[TASK ITEM]:
From the material below, give the number of lines that hold the string "Matemática" and nothing further.

------------------------------------------------

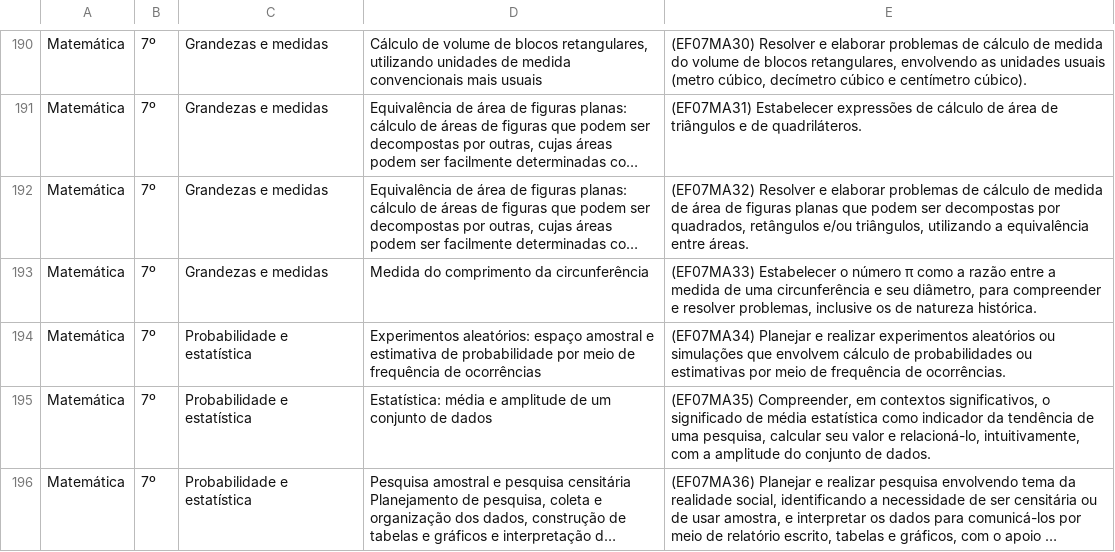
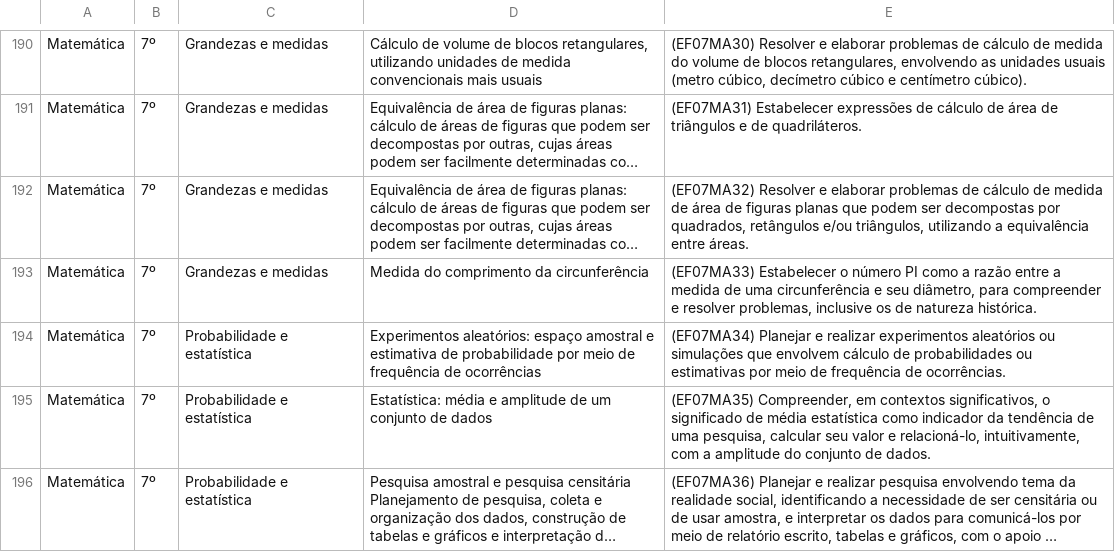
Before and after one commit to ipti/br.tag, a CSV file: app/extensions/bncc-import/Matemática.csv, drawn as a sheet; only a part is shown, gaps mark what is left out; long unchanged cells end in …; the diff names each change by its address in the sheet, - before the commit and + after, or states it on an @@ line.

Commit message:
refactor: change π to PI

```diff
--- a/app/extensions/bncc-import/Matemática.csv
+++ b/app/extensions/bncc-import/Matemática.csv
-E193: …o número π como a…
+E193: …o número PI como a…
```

------------------------------------------------

[RESPONSE TO THIS EXERCISE]:
3